- **ASSIGNMENT**
Repeat the data in full. Drop every picture.

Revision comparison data

◆ ◆ ◆ ◆ ◆ ◆ ◆

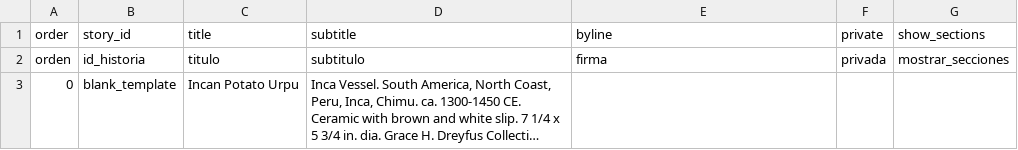
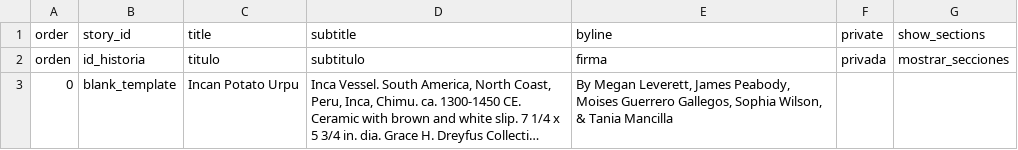
Before and after one commit to meganleverett/potato_urpu, a CSV file: telar-content/spreadsheets/project.csv, drawn as a sheet; long unchanged cells end in …; the diff names each change by its address in the sheet, - before the commit and + after, or states it on an @@ line.

Commit message:
Modify 1 story
Changed:
  Story: Incan Potato Urpu

Published via Telar Compositor

```diff
--- a/telar-content/spreadsheets/project.csv
+++ b/telar-content/spreadsheets/project.csv
-E3 (byline): (empty)
+E3 (byline): By Megan Leverett, James Peabody, Moises Guerrero Gallegos, Sophia Wilson, & Tania Mancilla
```
Also changed, not shown: telar-content/spreadsheets/blank_template.csv.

◆ ◆ ◆ ◆ ◆ ◆ ◆

- **ANSWER AREA**
Before and after one commit to meganleverett/potato_urpu, a CSV file: telar-content/spreadsheets/project.csv, drawn as a sheet; long unchanged cells end in …; the diff names each change by its address in the sheet, - before the commit and + after, or states it on an @@ line.

Commit message:
Modify 1 story
Changed:
  Story: Incan Potato Urpu

Published via Telar Compositor

```diff
--- a/telar-content/spreadsheets/project.csv
+++ b/telar-content/spreadsheets/project.csv
-E3 (byline): (empty)
+E3 (byline): By Megan Leverett, James Peabody, Moises Guerrero Gallegos, Sophia Wilson, & Tania Mancilla
```
Also changed, not shown: telar-content/spreadsheets/blank_template.csv.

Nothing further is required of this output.